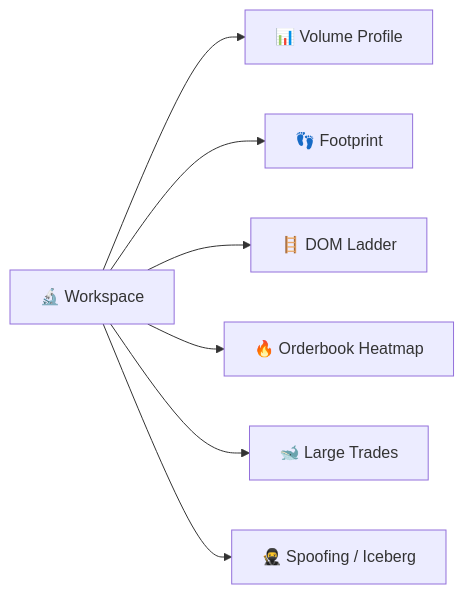
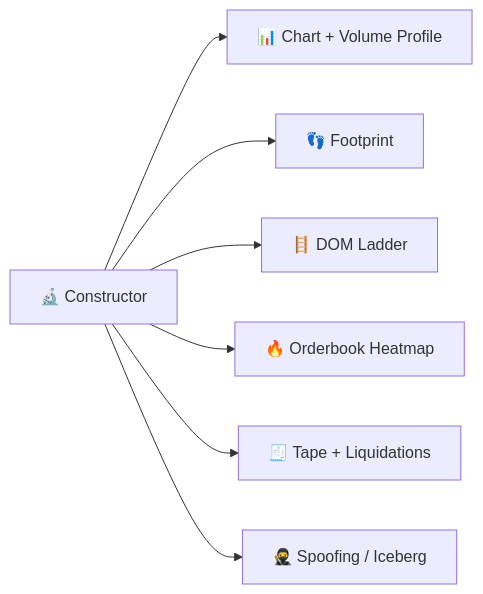
Before and after one commit to formionai/docs: the diagram in chart-pro.md, drawn with Mermaid. The commit also changed other lines of this file and 47 other files, not shown here.

````diff
--- a/chart-pro.md
+++ b/chart-pro.md
@@ -21,9 +21,9 @@
 ```mermaid
 flowchart LR
-  W["🔬 Workspace"] --> VP["📊 Volume Profile"]
+  W["🔬 Constructor"] --> VP["📊 Chart + Volume Profile"]
   W --> FP["👣 Footprint"]
   W --> DOM["🪜 DOM Ladder"]
   W --> OB["🔥 Orderbook Heatmap"]
-  W --> LT["🐋 Large Trades"]
+  W --> LT["🧾 Tape + Liquidations"]
   W --> SP["🥷 Spoofing / Iceberg"]
 ```
````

----------------------------------------

Would you please repeat each record exactly? Leave the pictures out.

> TASK ANSWER:
Before and after one commit to formionai/docs: the diagram in chart-pro.md, drawn with Mermaid. The commit also changed other lines of this file and 47 other files, not shown here.

````diff
--- a/chart-pro.md
+++ b/chart-pro.md
@@ -21,9 +21,9 @@
 ```mermaid
 flowchart LR
-  W["🔬 Workspace"] --> VP["📊 Volume Profile"]
+  W["🔬 Constructor"] --> VP["📊 Chart + Volume Profile"]
   W --> FP["👣 Footprint"]
   W --> DOM["🪜 DOM Ladder"]
   W --> OB["🔥 Orderbook Heatmap"]
-  W --> LT["🐋 Large Trades"]
+  W --> LT["🧾 Tape + Liquidations"]
   W --> SP["🥷 Spoofing / Iceberg"]
 ```
````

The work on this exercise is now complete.